───── STORED DATA ─────

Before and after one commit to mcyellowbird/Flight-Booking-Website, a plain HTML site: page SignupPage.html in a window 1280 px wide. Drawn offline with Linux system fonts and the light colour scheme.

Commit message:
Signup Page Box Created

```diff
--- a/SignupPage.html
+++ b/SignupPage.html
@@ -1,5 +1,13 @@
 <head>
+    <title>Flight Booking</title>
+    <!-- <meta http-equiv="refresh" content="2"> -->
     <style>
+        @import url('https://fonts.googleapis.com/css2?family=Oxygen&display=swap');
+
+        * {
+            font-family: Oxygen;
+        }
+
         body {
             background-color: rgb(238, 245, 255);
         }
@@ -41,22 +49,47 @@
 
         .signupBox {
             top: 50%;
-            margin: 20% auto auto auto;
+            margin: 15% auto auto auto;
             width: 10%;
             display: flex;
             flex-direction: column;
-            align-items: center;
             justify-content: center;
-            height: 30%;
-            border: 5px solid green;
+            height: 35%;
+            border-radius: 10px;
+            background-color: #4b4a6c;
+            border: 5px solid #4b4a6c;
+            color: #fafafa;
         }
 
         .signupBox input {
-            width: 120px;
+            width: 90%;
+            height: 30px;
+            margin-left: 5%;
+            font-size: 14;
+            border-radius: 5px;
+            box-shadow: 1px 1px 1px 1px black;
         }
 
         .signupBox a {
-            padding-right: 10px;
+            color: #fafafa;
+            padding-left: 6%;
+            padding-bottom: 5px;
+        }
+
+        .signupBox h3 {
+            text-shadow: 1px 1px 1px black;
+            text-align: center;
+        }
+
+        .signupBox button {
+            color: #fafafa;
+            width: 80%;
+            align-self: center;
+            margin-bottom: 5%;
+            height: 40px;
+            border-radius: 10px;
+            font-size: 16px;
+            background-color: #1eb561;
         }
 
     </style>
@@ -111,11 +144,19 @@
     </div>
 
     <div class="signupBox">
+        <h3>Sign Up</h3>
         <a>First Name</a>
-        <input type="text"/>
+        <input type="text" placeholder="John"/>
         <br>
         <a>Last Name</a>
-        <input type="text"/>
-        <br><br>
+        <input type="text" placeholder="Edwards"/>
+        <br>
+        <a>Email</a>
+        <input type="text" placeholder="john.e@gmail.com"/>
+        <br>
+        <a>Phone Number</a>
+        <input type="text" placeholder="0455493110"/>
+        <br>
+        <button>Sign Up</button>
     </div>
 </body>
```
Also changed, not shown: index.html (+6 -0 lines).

─────

WHAT IS BEING ASKED. Reproduce each line of the records in which "input" appears.

RESULT OF THIS TASK.
         .signupBox input {
-        <input type="text"/>
+        <input type="text" placeholder="John"/>
-        <input type="text"/>
+        <input type="text" placeholder="Edwards"/>
+        <input type="text" placeholder="john.e@gmail.com"/>
+        <input type="text" placeholder="0455493110"/>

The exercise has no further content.